● **The problem**
Copy out each line of the listing below that contains the word "return".

- Opening Delimiter -

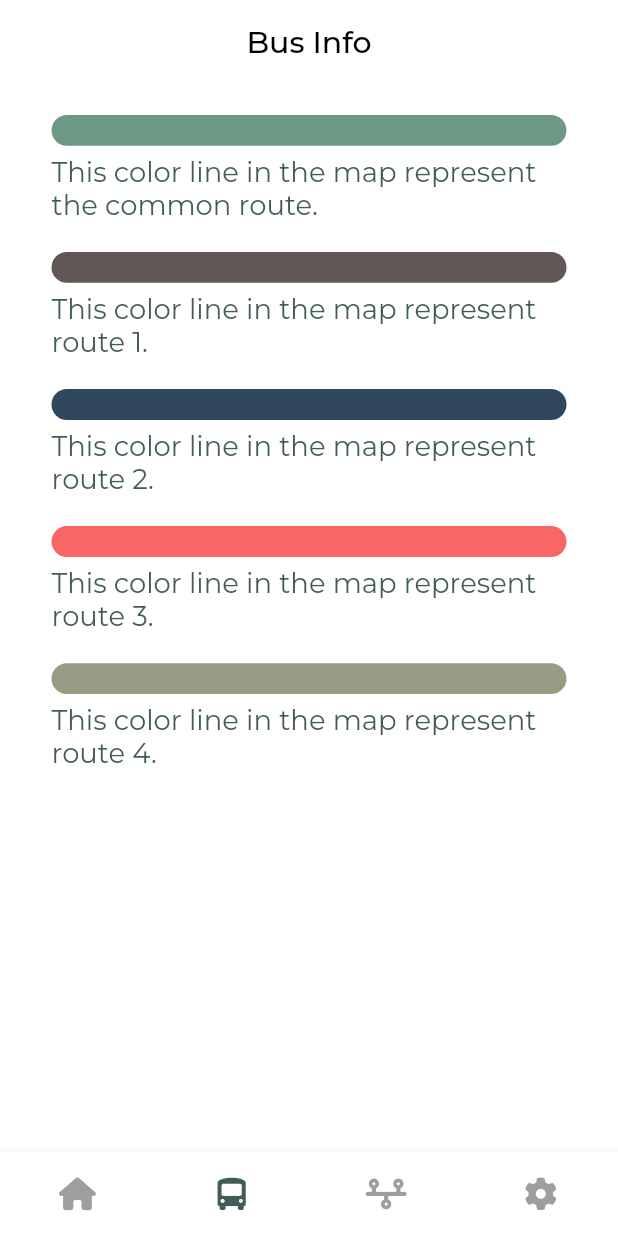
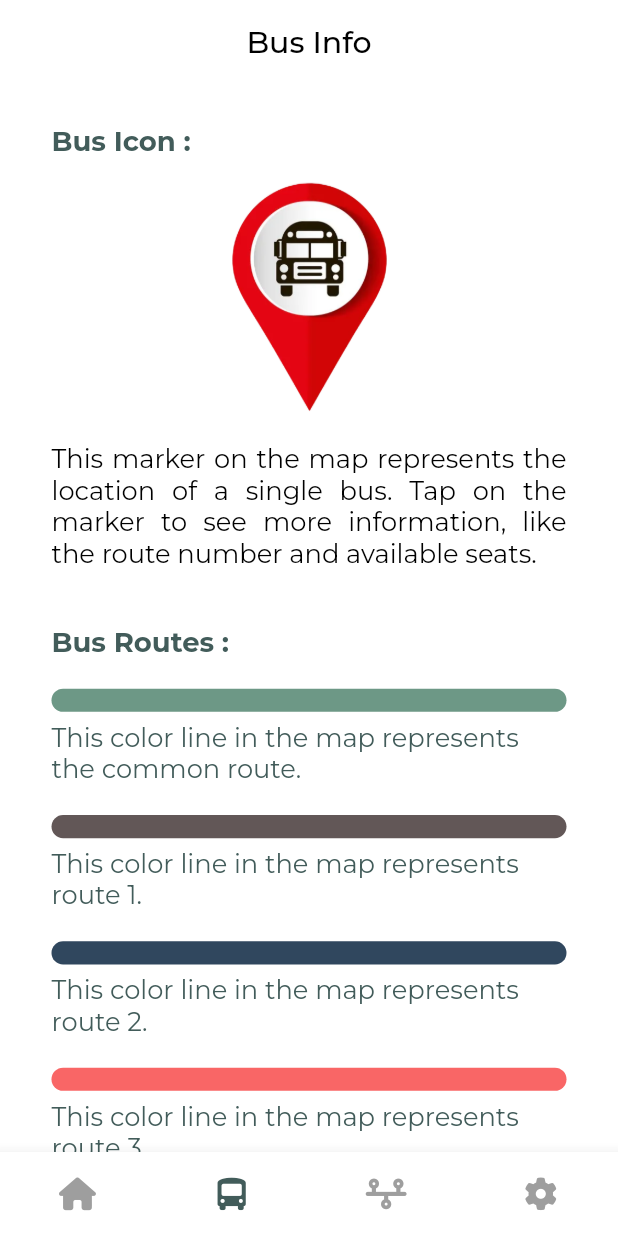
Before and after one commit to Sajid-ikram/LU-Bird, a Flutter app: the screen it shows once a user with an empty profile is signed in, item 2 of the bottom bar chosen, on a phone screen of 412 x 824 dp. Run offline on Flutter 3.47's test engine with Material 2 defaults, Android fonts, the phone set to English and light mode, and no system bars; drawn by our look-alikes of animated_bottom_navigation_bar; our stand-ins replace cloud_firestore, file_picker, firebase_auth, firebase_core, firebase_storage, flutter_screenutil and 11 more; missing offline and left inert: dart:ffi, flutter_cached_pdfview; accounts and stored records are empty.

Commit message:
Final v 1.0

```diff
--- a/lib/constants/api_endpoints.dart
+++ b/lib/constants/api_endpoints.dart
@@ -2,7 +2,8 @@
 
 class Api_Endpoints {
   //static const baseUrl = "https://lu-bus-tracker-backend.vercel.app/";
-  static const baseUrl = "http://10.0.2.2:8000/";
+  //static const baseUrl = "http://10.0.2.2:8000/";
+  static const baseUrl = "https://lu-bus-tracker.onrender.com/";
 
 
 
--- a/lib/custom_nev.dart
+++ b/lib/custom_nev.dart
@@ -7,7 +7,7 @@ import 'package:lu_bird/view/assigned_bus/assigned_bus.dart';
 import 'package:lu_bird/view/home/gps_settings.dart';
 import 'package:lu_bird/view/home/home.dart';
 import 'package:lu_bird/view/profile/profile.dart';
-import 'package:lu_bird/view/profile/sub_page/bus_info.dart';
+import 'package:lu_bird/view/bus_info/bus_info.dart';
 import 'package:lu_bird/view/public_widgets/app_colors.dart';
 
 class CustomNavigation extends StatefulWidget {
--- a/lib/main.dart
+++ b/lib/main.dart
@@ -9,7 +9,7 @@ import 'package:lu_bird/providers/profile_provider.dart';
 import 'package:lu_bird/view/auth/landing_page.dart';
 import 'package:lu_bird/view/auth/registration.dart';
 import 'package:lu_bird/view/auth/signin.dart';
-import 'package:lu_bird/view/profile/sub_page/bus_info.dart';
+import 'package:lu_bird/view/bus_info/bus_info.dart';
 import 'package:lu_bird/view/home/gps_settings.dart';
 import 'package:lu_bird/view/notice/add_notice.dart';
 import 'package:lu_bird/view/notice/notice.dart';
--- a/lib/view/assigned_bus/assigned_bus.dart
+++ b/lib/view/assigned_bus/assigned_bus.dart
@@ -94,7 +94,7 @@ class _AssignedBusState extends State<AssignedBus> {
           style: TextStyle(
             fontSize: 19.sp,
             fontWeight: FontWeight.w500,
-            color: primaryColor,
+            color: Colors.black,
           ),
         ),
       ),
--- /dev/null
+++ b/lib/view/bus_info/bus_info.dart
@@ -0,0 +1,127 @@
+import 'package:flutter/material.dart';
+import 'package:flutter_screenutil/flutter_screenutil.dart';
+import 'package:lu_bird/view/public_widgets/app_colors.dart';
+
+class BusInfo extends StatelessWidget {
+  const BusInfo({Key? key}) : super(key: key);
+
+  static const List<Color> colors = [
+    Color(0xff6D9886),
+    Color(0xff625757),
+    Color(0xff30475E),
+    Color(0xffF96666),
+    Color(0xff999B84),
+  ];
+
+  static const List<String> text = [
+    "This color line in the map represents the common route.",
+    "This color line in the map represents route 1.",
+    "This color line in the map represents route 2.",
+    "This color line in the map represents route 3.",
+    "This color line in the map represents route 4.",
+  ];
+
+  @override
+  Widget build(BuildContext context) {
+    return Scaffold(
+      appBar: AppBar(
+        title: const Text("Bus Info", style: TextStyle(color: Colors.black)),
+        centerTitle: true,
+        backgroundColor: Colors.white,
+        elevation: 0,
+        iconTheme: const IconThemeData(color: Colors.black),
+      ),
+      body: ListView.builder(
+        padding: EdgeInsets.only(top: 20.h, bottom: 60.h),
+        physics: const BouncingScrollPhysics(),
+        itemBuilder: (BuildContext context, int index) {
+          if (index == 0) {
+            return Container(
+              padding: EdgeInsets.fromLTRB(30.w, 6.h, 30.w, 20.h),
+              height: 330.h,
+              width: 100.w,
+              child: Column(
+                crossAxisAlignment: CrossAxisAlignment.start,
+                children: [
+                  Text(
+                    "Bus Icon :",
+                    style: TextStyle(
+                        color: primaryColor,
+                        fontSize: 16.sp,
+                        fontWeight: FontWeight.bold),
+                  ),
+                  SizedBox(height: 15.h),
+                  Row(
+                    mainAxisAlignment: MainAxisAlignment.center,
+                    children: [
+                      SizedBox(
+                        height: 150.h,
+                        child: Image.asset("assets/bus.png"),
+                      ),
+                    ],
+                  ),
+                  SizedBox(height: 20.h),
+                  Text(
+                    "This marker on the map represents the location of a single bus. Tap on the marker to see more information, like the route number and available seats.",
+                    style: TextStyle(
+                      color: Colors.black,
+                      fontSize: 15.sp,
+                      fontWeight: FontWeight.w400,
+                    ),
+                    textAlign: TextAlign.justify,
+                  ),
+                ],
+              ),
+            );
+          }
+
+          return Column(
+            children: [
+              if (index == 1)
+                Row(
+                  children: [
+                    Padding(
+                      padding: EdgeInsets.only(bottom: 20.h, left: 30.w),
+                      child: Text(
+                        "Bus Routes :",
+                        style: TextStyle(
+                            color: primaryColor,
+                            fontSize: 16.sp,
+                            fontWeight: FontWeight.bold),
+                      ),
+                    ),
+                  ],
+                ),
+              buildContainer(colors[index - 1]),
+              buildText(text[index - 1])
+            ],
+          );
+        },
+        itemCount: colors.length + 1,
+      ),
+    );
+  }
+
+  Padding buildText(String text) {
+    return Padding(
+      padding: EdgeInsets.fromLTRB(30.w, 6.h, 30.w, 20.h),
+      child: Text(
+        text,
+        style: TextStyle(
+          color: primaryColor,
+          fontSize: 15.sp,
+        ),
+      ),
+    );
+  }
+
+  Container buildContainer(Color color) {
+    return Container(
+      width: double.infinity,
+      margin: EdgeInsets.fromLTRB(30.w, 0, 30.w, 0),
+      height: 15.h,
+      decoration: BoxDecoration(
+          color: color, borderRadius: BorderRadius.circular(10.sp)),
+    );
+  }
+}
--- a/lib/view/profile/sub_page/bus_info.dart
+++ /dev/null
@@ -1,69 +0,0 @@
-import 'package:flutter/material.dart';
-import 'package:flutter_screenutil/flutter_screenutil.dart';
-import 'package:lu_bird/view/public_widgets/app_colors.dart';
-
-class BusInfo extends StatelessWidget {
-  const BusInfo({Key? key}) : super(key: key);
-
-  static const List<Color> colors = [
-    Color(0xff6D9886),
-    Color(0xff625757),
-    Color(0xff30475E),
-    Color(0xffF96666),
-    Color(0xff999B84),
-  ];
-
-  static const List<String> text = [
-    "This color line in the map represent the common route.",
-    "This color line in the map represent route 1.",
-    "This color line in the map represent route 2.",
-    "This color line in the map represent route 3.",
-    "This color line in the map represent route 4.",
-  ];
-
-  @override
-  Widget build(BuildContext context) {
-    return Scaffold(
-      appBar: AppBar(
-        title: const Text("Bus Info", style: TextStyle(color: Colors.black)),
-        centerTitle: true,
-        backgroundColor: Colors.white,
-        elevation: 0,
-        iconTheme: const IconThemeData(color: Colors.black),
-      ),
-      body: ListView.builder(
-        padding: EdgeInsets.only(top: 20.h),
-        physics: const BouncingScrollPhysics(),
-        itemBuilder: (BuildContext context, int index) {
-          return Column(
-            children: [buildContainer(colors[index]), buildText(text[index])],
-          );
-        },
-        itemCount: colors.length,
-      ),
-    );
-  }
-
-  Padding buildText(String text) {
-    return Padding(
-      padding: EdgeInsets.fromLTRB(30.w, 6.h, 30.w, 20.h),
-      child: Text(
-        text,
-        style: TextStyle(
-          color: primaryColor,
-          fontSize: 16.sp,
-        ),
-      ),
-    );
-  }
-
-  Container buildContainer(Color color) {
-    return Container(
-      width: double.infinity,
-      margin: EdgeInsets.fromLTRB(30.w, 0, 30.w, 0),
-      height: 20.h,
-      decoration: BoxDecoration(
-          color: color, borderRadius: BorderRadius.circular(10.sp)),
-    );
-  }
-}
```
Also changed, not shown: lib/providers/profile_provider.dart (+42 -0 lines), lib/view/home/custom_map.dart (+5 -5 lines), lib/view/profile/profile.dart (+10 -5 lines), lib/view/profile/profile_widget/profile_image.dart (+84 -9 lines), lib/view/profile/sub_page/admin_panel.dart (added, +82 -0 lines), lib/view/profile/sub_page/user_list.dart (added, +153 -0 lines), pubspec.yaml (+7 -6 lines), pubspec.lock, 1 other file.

- Closing Delimiter -
- Opening Delimiter -

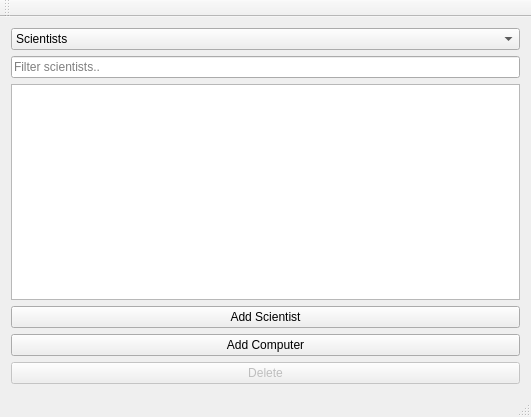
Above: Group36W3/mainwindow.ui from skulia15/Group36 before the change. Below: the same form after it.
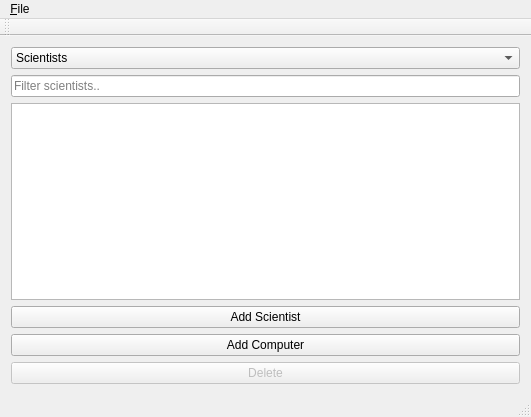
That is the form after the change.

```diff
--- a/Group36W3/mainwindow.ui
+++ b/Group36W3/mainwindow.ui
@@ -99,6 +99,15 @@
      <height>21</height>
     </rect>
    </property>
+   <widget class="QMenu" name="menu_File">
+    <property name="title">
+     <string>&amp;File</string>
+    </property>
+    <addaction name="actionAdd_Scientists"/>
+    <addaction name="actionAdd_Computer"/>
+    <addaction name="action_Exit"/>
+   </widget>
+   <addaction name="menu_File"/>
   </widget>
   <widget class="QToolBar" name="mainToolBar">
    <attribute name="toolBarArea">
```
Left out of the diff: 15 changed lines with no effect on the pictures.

- Closing Delimiter -

● **Response below**
+    return Scaffold(
+            return Container(
+          return Column(
+    return Padding(
+    return Container(
-    return Scaffold(
-          return Column(
-    return Padding(
-    return Container(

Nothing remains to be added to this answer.